Against the backdrop of a runaway rise in fuel prices and global warming, the union cabinet has approved a proposal to double the amount of ethanol to be blended with petrofuels from 10 per cent, scheduled from October 2008, to 20 per cent by 2017, and a uniform 4 per cent sales tax across the country.
The policy also stipulates a certification mechanism for the blending exercise conforming to specifications of the Bureau of Indian Standards.
While petrol will be blended wiith ethanol from molasses, non-edible oils extracted from wild plants like jatropha, referred to as biofuels, will be mixed with diesel, to progressively reduce the country's dependence on imported petroleum fuels.
India currently imports 70 per cent of its fuels to meet its requirments of 40 million tonnes of diesel and between 8 and 9 million tonnes of petrol. Fuel consumption has been rising by around 7 per cent annually.
At present the country has a target of blending 5 per cent of ethanol by volume in petrol, which is scheduled to double to 10 per cent by October, in time for the forthcoming sugarcane crushing season.
Though the policy of blending 5 per cent ethanol in petrol was has been successful, the blending of biodiesel has been stalled by ministerial differences over subsidies, leading several investments in bio diesel refing being put on the back-burner.
Significantly the policy has suggested removing all central taxes on bio-diesel and accord `declared goods' status to biofuels that would ensure a uniform 4 per cent sales tax (VAT) on the product across states. As per the policy, a certification mechanism would be put in place for the blending exercise that would have to conform to BIS specifications.
The union cabinet has also aproved the setting up of an empowered national biofuel coordination committee, headed by the prime minister and a biofuel steering committee headed by the cabinet secretary.
The policy was steered by the ministry of new and renewable energy and a draft policy was considered by a group of ministers under the chairmanship of agriculture minister Sharad Pawar.
The hoghlights of the national biofuel policy are:
- An indicative target of 2 per cent by 2017 for the blending of biofuels – bio-ethanol and bio-diesel has been proposed
- Bio-diesel production will be taken up from non-edible oil seeds in waste / degraded / marginal lands
- The focus would be on indigenous production of bio-diesel feedstock and import of free fatty acid (FFA) based products like oil, palm, etc, would not be permitted
- Bio-diesel plantations on community / government / forest waste lands would be encouraged while plantation in fertile irrigated lands would not be encouraged
- Minimum support price (MSP) with the provision of periodic revision for bio-diesel oil seeds would be announced to provide fair price to the growers. The details about the MSP mechanism, enshrined in the national biofuel policy, would be worked out carefully subsequently and considered by the bio-fuel steering committee

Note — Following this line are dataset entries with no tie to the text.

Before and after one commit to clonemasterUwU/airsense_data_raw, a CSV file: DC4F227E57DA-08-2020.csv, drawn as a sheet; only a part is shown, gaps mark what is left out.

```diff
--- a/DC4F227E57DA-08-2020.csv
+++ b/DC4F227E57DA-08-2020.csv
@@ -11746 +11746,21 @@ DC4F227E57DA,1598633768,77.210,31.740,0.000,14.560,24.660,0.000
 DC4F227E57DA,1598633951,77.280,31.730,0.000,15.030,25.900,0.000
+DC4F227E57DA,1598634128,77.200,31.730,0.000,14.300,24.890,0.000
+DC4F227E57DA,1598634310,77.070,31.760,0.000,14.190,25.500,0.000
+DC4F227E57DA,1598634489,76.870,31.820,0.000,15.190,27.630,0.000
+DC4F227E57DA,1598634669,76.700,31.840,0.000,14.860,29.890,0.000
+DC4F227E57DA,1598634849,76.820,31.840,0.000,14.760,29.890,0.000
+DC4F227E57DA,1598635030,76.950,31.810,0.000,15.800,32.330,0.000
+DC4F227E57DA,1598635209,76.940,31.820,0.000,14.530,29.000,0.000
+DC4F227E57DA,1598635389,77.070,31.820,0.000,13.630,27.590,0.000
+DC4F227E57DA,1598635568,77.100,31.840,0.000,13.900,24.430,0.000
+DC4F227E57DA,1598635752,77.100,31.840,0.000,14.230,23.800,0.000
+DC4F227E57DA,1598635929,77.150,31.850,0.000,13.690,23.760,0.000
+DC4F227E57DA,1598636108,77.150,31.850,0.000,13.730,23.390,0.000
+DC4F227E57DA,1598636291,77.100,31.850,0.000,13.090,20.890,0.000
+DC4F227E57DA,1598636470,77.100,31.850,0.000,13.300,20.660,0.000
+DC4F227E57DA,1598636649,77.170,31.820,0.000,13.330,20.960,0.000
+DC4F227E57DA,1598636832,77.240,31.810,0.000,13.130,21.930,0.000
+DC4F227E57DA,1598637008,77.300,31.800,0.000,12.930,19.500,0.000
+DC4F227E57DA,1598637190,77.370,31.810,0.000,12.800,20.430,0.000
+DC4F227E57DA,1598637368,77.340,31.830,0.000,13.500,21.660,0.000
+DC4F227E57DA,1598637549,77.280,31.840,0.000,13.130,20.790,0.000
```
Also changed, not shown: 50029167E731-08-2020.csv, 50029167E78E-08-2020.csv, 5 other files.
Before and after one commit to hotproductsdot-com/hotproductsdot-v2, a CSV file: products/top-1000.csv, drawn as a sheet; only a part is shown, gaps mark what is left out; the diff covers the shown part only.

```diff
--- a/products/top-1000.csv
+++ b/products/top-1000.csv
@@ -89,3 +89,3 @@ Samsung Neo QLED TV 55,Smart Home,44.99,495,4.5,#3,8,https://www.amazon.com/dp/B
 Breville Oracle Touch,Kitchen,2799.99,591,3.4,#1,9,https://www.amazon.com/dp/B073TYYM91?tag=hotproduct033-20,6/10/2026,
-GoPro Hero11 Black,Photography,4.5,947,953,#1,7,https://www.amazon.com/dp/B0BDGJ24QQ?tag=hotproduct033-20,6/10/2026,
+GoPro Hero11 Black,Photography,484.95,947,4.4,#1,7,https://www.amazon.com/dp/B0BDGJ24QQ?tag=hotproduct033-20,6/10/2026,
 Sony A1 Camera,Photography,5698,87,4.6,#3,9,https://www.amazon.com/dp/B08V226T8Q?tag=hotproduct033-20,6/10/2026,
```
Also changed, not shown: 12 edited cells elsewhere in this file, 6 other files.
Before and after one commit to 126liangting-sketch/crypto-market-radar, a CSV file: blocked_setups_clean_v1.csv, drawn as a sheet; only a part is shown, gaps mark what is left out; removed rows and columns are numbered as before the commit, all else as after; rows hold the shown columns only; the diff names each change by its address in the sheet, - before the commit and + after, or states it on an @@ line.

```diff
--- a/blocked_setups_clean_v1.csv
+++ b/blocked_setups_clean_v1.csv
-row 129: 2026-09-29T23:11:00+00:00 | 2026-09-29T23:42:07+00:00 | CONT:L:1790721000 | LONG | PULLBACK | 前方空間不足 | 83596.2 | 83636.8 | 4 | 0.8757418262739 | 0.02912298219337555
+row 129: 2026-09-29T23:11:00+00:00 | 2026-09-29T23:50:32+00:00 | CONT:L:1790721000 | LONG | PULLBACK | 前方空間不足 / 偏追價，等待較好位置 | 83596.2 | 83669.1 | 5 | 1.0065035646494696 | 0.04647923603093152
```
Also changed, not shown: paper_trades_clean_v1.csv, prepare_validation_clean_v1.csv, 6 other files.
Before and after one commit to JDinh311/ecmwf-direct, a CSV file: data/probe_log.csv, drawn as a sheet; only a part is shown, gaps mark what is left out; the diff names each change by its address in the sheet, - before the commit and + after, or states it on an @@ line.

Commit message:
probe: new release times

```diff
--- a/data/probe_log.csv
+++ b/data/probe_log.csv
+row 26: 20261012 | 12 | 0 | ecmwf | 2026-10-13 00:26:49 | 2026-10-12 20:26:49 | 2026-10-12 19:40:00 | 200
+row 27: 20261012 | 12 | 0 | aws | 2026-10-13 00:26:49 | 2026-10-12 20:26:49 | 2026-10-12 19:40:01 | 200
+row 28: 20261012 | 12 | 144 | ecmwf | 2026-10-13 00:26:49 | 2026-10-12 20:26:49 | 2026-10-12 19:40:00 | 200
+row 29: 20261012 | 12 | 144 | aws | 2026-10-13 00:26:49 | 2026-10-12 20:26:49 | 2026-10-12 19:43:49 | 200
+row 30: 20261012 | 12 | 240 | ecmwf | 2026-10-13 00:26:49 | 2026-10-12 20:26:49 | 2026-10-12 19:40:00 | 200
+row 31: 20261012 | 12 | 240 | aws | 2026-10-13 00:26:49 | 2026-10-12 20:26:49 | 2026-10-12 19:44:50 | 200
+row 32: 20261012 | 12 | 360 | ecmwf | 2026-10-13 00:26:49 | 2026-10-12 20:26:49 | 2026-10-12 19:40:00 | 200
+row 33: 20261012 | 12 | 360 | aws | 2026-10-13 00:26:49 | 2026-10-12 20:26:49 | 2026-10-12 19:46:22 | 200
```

- Minimum Purchase Price (MPP) for the purchase of bio-ethanol by the oil marketing companies (OMCs) would be based on the actual cost of production and import price of bio-ethanol. In case of bio-diesel, the MPP should be linked to the prevailing retail diesel price
- The national biofuel policy envisages that bio-fuelsmay be brought under the ambit of ''declared goods'' by the government to ensure unrestricted movement of bio-fuels within and outside states
- It is also stated in the Policy that no taxes and duties should be levied on bio-diesel
- The national biofuel coordination committee to be chaired by the prime minister would comprise the deputy chairman of the Planning Commission and ministers from the following seven ministeries - new and renewable energy, rural development, agriculture, environment and forests, petroleum and natural gas, science and technology, with the secretary, ministry of new and renewable energy would be the convener.